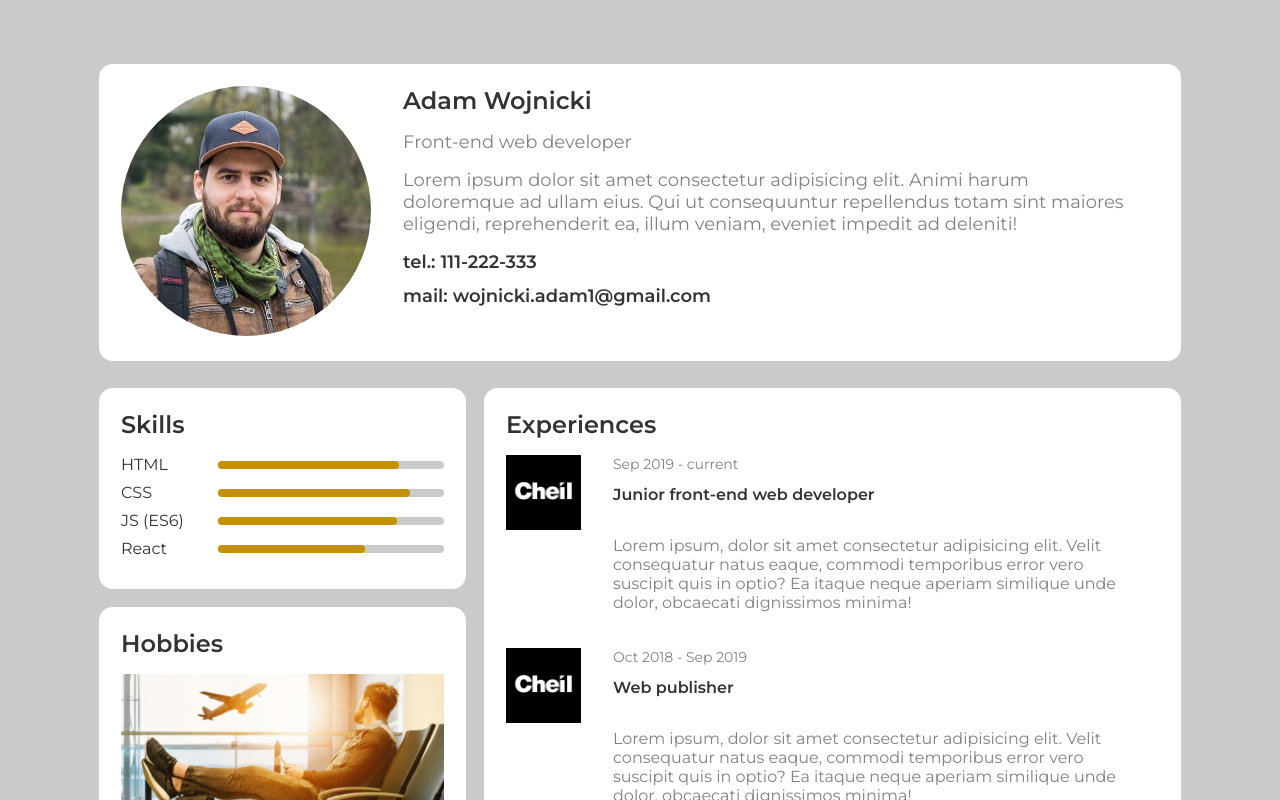
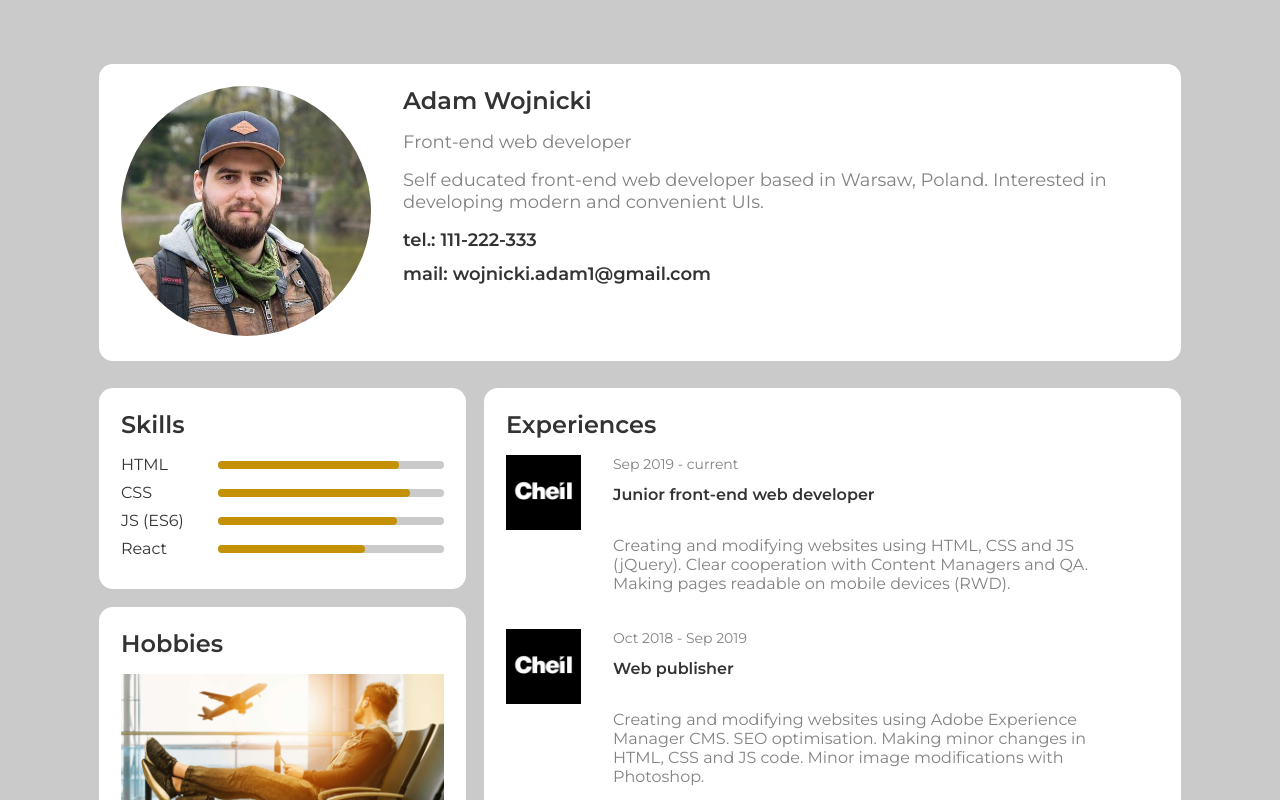
Before and after one commit to adamwojnicki/my-portfolio, a React (Create React App) app: page / in a window 1280 px wide. Shown: the top 800 px of the page. Built offline with nearby package versions, Linux system fonts and the light colour scheme.

Commit message:
minor refactoring and content modification

```diff
--- a/public/index.html
+++ b/public/index.html
@@ -6,38 +6,18 @@
     <meta name="viewport" content="width=device-width, initial-scale=1" />
     <meta name="theme-color" content="#000000" />
     <meta
-      name="description"
-      content="Web site created using create-react-app"
+      name="My portfolio"
+      content="Welcome to my portfolio site. Web site created using create-react-app"
     />
     <link rel="apple-touch-icon" href="%PUBLIC_URL%/logo192.png" />
-    <!--
-      manifest.json provides metadata used when your web app is installed on a
-      user's mobile device or desktop. See https://developers.google.com/web/fundamentals/web-app-manifest/
-    -->
+
     <link rel="manifest" href="%PUBLIC_URL%/manifest.json" />
-    <!--
-      Notice the use of %PUBLIC_URL% in the tags above.
-      It will be replaced with the URL of the `public` folder during the build.
-      Only files inside the `public` folder can be referenced from the HTML.
 
-      Unlike "/favicon.ico" or "favicon.ico", "%PUBLIC_URL%/favicon.ico" will
-      work correctly both with client-side routing and a non-root public URL.
-      Learn how to configure a non-root public URL by running `npm run build`.
-    -->
-    <title>React App</title>
+    <title>Adam Wojnicki Portfolio</title>
   </head>
   <body>
     <noscript>You need to enable JavaScript to run this app.</noscript>
     <div id="root"></div>
-    <!--
-      This HTML file is a template.
-      If you open it directly in the browser, you will see an empty page.
 
-      You can add webfonts, meta tags, or analytics to this file.
-      The build step will place the bundled scripts into the <body> tag.
-
-      To begin the development, run `npm start` or `yarn start`.
-      To create a production bundle, use `npm run build` or `yarn build`.
-    -->
   </body>
 </html>
--- a/src/components/Experiences/index.js
+++ b/src/components/Experiences/index.js
@@ -10,7 +10,7 @@ const experiences = [
     time: "Sep 2019 - current",
     position: "Junior front-end web developer",
     description:
-      "Lorem ipsum, dolor sit amet consectetur adipisicing elit. Velit consequatur natus eaque, commodi temporibus error vero suscipit quis in optio? Ea itaque neque aperiam similique unde dolor, obcaecati dignissimos minima!",
+      "Creating and modifying websites using HTML, CSS and JS (jQuery). Clear cooperation with Content Managers and QA. Making pages readable on mobile devices (RWD).",
   },
   {
     id: 2,
@@ -18,7 +18,7 @@ const experiences = [
     time: "Oct 2018 - Sep 2019",
     position: "Web publisher",
     description:
-      "Lorem ipsum, dolor sit amet consectetur adipisicing elit. Velit consequatur natus eaque, commodi temporibus error vero suscipit quis in optio? Ea itaque neque aperiam similique unde dolor, obcaecati dignissimos minima!",
+      "Creating and modifying websites using Adobe Experience Manager CMS. SEO optimisation. Making minor changes in HTML, CSS and JS code. Minor image modifications with Photoshop. ",
   },
   {
     id: 3,
@@ -26,7 +26,7 @@ const experiences = [
     time: "Feb 2014 - Oct 2018",
     position: "IT Helpdesk technician",
     description:
-      "Lorem ipsum, dolor sit amet consectetur adipisicing elit. Velit consequatur natus eaque, commodi temporibus error vero suscipit quis in optio? Ea itaque neque aperiam similique unde dolor, obcaecati dignissimos minima!",
+      "Solving computer related problems both hardware and software. Receiving and processing service requests in OTRS system.",
   },
 ];
 
--- a/src/components/Personal.js
+++ b/src/components/Personal/index.js
@@ -1,7 +1,7 @@
 import React from "react";
 import styles from "./Personal.module.scss";
 
-import portrait from "../images/portrait.jpg";
+import portrait from "../../images/portrait.jpg";
 
 export default () => {
   return (
@@ -13,10 +13,8 @@ export default () => {
         <h1 className="content-section__headline">Adam Wojnicki</h1>
         <p className="content-section__description">Front-end web developer</p>
         <p className="content-section__description">
-          Lorem ipsum dolor sit amet consectetur adipisicing elit. Animi harum
-          doloremque ad ullam eius. Qui ut consequuntur repellendus totam sint
-          maiores eligendi, reprehenderit ea, illum veniam, eveniet impedit ad
-          deleniti!
+          Self educated front-end web developer based in Warsaw, Poland.
+          Interested in developing modern and convenient UIs.
         </p>
         <ul className={styles.list}>
           <li className={styles.list__item}>tel.: 111-222-333</li>
```
Also changed, not shown: src/components/Personal/Personal.module.scss (renamed from src/components/Personal.module.scss).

_ _ _ _

__About this exercise__
If a line in the records above holds the string "index", copy it.

__Exercise solution__
--- a/public/index.html
+++ b/public/index.html
--- a/src/components/Experiences/index.js
+++ b/src/components/Experiences/index.js
+++ b/src/components/Personal/index.js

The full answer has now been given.